== EXERCISE ==
Using the entries below, copy out all lines where "텀프리미엄" is found.

★ ★ ★ ★ ★

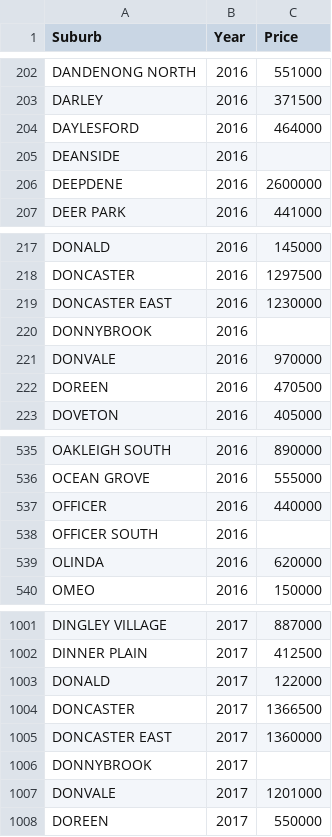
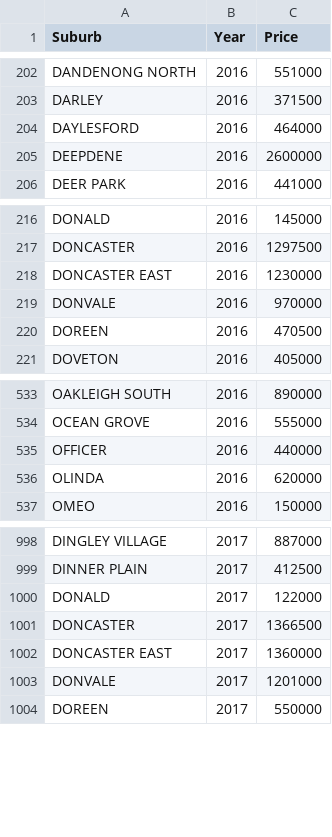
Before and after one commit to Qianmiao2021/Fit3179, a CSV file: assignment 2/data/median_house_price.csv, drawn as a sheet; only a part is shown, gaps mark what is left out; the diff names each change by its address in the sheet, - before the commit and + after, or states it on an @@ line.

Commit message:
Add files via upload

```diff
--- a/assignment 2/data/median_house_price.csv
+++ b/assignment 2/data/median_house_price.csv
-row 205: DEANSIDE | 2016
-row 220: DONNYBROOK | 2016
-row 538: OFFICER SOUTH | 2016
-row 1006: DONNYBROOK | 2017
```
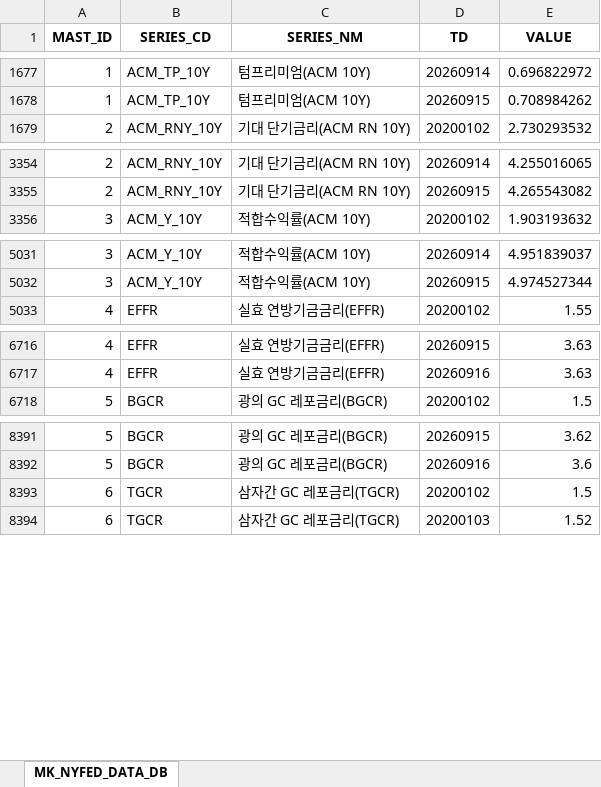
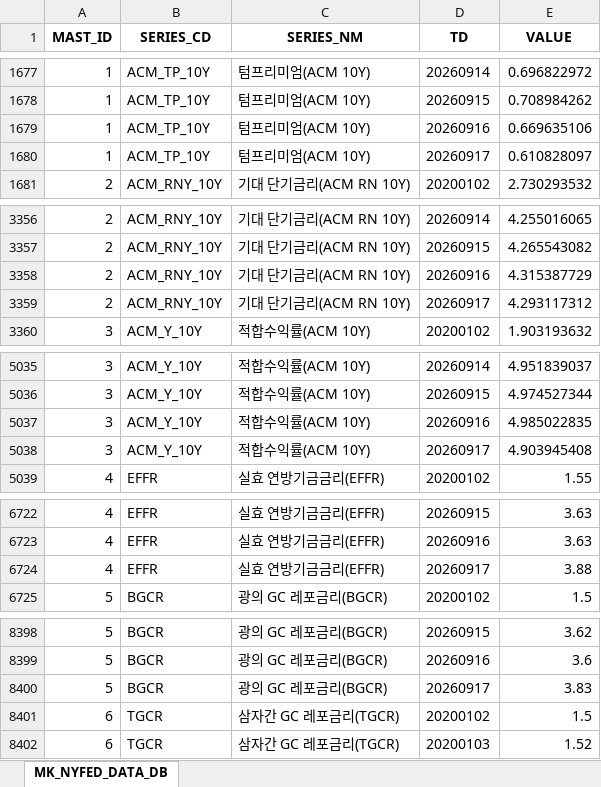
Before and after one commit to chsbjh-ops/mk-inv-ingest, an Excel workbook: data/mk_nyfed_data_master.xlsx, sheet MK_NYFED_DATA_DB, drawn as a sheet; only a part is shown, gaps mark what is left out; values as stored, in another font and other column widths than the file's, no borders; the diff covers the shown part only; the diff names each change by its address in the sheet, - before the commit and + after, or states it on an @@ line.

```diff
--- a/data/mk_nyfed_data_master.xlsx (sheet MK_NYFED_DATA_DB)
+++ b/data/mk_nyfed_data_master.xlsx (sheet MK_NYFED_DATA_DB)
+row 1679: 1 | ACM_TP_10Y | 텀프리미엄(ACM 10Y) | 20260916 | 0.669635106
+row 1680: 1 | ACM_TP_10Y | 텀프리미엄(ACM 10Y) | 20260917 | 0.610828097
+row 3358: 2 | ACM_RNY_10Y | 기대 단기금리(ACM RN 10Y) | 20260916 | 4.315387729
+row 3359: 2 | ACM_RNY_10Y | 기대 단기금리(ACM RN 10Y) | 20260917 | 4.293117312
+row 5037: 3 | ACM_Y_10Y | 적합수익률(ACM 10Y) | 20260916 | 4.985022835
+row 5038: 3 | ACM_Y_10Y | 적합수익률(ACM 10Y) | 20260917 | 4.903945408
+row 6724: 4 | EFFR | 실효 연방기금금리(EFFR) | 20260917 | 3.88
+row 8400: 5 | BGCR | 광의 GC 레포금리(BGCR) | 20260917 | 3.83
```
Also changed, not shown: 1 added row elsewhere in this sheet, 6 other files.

★ ★ ★ ★ ★

== WRITTEN SOLUTION ==
+row 1679: 1 | ACM_TP_10Y | 텀프리미엄(ACM 10Y) | 20260916 | 0.669635106
+row 1680: 1 | ACM_TP_10Y | 텀프리미엄(ACM 10Y) | 20260917 | 0.610828097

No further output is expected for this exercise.